DIRECTIONS FOR THIS TASK - Go through the entries below and return every line that contains "const".

User interface change data -
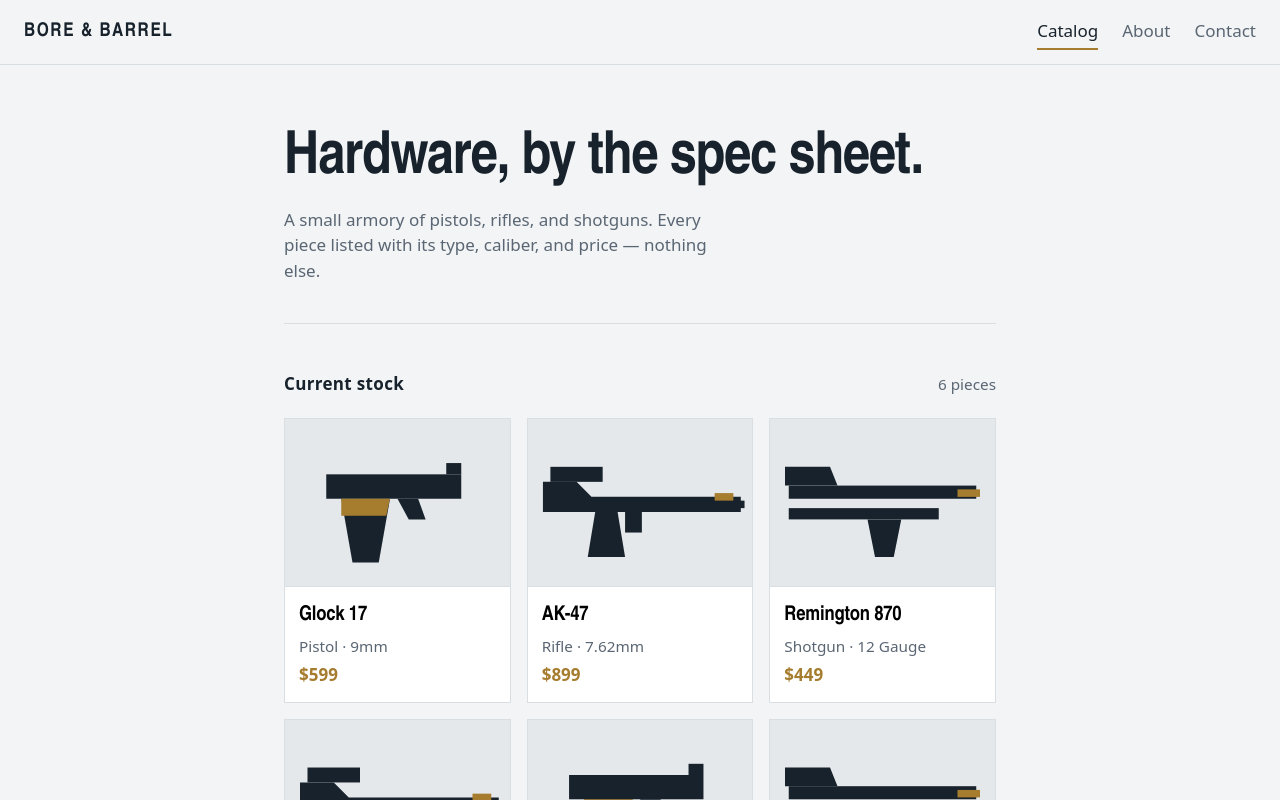
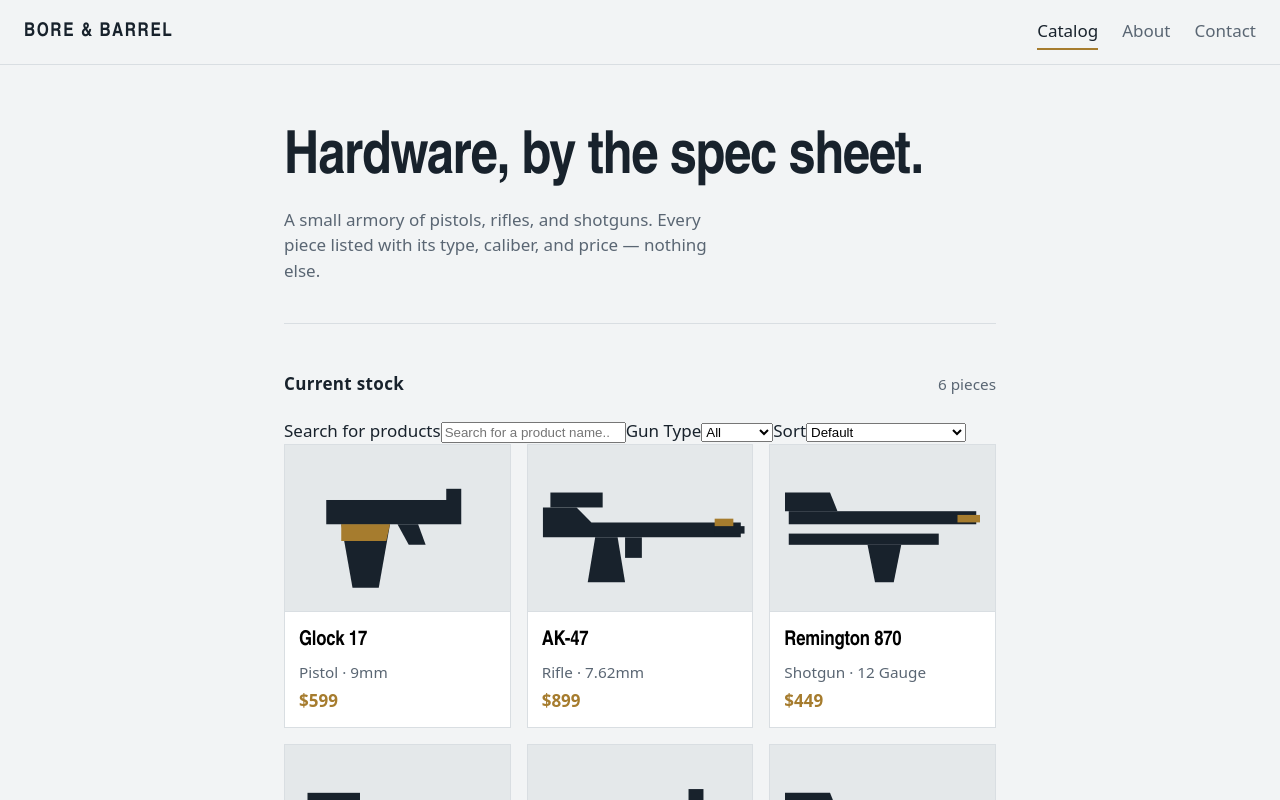
Before and after one commit to Massea-Kresna/Web-App---GunShop---Bore-Barrel, a React (Vite) app: page / in a window 1280 px wide. Shown: the top 800 px of the page. Built offline with nearby package versions, Linux system fonts and the light colour scheme.

Commit message:
feat: Add Search & Filter Sort by name n by price

```diff
--- a/src/pages/Catalog.jsx
+++ b/src/pages/Catalog.jsx
@@ -1,7 +1,41 @@
+import { useMemo, useState } from 'react'
 import GUNS from '../data/guns.js'
 import GunCard from '../components/GunCard.jsx'
 
+const TYPES = ['All', ...new Set(GUNS.map((g) => g.type))]
+
+const SORTS = {
+  Default: { label: 'Default', fn: null },
+  'name-asc': { label: 'Name (A-Z)', fn: (a, b) => a.name.localeCompare(b.name) },
+  'name-desc': { label: 'Name (Z-A)', fn: (a, b) => b.name.localeCompare(a.name) },
+  'price-asc': { label: 'Price (Cheapest)', fn: (a, b) => a.price - b.price },
+  'price-desc': { label: 'Price (Most Expensive)', fn: (a, b) => b.price - a.price },
+}
+
 function Catalog() {
+  const [query, setQuery] = useState('')
+  const [type, setType] = useState('All')
+  const [sort, setSort] = useState('Default')
+
+  const results = useMemo(() => {
+    const q = query.trim().toLowerCase()
+    const filtered = GUNS.filter(
+      (g) =>
+        (type === 'All' || g.type === type) &&
+        g.name.toLowerCase().includes(q),
+    )
+    const cmp = SORTS[sort].fn
+    return cmp ? [...filtered].sort(cmp) : filtered
+  }, [query, type, sort])
+
+  const isFiltered = query !== '' || type !== 'All' || sort !== 'Default'
+
+  const reset = () => {
+    setQuery('')
+    setType('All')
+    setSort('Default')
+  }
+
   return (
     <>
       <section className="masthead">
@@ -15,11 +49,56 @@
       <section>
         <div className="list-head">
           <h2>Current stock</h2>
-          <span className="count">{GUNS.length} pieces</span>
+          <span className="count" aria-live="polite">
+            {results.length === GUNS.length
+              ? `${GUNS.length} pieces`
+              : `${results.length} of ${GUNS.length} pieces`}
+          </span>
         </div>
-        <ul className="stock">
-          {GUNS.map((gun) => <GunCard key={gun.name} gun={gun} />)}
-        </ul>
+
+        <div className="toolbar" role="search">
+          <label className="field field-search">
+            <span>Search for products</span>
+            <input
+              type="search"
+              value={query}
+              onChange={(e) => setQuery(e.target.value)}
+              placeholder="Search for a product name..."
+            />
+          </label>
+
+          <label className="field">
+            <span>Gun Type</span>
+            <select value={type} onChange={(e) => setType(e.target.value)}>
+              {TYPES.map((t) => (
+                <option key={t} value={t}>{t}</option>
+              ))}
+            </select>
+          </label>
+
+          <label className="field">
+            <span>Sort</span>
+            <select value={sort} onChange={(e) => setSort(e.target.value)}>
+              {Object.entries(SORTS).map(([key, { label }]) => (
+                <option key={key} value={key}>{label}</option>
+              ))}
+            </select>
+          </label>
+
+          {isFiltered && (
+            <button type="button" className="toolbar-reset" onClick={reset}>
+              Reset
+            </button>
+          )}
+        </div>
+
+        {results.length > 0 ? (
+          <ul className="stock">
+            {results.map((gun) => <GunCard key={gun.name} gun={gun} />)}
+          </ul>
+        ) : (
+          <p className="empty">No products match your search.</p>
+        )}
       </section>
     </>
   )
```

RESULT OF THIS TASK -
+const TYPES = ['All', ...new Set(GUNS.map((g) => g.type))]
+const SORTS = {
+  const [query, setQuery] = useState('')
+  const [type, setType] = useState('All')
+  const [sort, setSort] = useState('Default')
+  const results = useMemo(() => {
+    const q = query.trim().toLowerCase()
+    const filtered = GUNS.filter(
+    const cmp = SORTS[sort].fn
+  const isFiltered = query !== '' || type !== 'All' || sort !== 'Default'
+  const reset = () => {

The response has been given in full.